Here's the thing: what is happening now in the parts of Iraq and Syria controlled by Islamic State (or Daesh, or whatever you choose to call it) does represent the kind of proximate crisis that had to be fabricated to justify the 2003 invasion of Iraq.
Even if Mosul does eventually subside into the grinding, banal, corrupt state of affairs that persists in the IS "capital", Raqqa – where the foundations of law and education have dissolved and rape seems to have become a principal means of interaction for the forces controlling the population – it will still be awful. Comparisons with any recognised state – even the dreadful Saudis – seem facile in the circumstances.
And yet, after the Peshmerga retook towns in northern Iraq, most of the Sunni Arab residents fled for Mosul. They rightly feared reprisals. Shia militias associated with the Iraqi government (and, in turn, with Iran) seem even more vengeful. Meanwhile, IS has taken provocative steps to make enemies of the states of Jordan and Egypt, which have sworn revenge and are likely to be unfussy when they take it.

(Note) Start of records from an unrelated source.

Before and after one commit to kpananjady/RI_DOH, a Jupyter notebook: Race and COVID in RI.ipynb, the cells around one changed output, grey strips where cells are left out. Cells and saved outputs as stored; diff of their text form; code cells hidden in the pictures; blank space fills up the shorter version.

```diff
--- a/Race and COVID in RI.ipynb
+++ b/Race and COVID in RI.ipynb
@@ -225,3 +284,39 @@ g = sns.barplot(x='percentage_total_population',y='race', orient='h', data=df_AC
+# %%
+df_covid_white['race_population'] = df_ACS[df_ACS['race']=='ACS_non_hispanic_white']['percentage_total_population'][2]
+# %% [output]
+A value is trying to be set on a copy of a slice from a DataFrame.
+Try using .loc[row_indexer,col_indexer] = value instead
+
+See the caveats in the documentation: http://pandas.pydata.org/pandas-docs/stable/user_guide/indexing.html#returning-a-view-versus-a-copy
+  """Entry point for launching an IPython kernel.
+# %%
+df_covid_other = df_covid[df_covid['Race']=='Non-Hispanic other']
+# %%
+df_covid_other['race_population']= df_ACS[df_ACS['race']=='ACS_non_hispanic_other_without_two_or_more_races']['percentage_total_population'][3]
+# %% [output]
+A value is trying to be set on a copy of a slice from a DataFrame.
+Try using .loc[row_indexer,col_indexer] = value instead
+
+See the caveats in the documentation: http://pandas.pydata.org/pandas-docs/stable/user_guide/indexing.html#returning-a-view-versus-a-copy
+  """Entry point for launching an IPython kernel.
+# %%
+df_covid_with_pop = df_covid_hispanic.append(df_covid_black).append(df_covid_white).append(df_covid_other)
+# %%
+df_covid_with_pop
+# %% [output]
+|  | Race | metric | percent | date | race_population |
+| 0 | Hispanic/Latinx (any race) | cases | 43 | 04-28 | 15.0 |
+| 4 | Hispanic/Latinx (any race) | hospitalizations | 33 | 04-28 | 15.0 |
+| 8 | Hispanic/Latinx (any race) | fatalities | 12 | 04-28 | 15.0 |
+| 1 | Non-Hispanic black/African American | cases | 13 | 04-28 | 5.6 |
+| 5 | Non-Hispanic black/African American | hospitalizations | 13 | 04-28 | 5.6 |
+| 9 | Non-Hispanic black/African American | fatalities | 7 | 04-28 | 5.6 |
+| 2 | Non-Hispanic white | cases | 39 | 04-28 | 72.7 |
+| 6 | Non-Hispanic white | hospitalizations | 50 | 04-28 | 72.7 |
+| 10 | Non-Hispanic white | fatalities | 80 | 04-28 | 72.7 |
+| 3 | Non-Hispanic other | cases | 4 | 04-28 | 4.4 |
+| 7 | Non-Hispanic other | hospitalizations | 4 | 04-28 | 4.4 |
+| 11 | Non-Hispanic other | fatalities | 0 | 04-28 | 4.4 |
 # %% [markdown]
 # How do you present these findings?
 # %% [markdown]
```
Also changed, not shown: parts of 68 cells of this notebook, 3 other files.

The potential for the New Zealand troops being dispatched to Iraq to train other soldiers – and the force protection that will accompany them – to be caught up in something in which we should want no part is evident.
This is, as Jon Stephenson's reporting has demonstrated over years, what happened in Afghanistan: our troops handed innocent people into the arms of torturers. We also know, most notably via Nicky Hager's Other People's Wars, that the promised boundaries on what roles our personnel would and would not take dissolved before boots even hit the ground.
And we know, beyond any doubt, that IS exists as a direct consequence of the actions of the US-led coalition after 2003 in Iraq. The movement grew in the occupier's brutal prisons. We made the monsters.
IS is different to al Qaeda. It is unique in that it relies on controlling populations and territory – without land and cities it has no caliphate – and at some point before too long regional ground forces will, with US air cover, attempt to retake Mosul. That will presumably be an unthinkably bloody event.
What would our hundred-odd troops provide? Officially, training for an Iraqi army that has had no end of training. Realistically, we will be there as moral accompaniment for the Americans. We will present ourselves as another enemy for a group that goes to extraordinary and brutal lengths to cultivate enemies.
The New Zealand government's haphazard series of justifications for joining the war have come nowhere near the weight commensurate with what we're actually doing. Even this, in an interview with Kathryn Ryan, the Prime Minister could offer only as a prediction that the deployment was planned for two years. And what were we seeking to achieve? He said:
"Sunni, Shia and Kurds harmoniously sharing power and working together in Iraq."
Even if things go as well as they possibly could, that seems an unlikely outcome.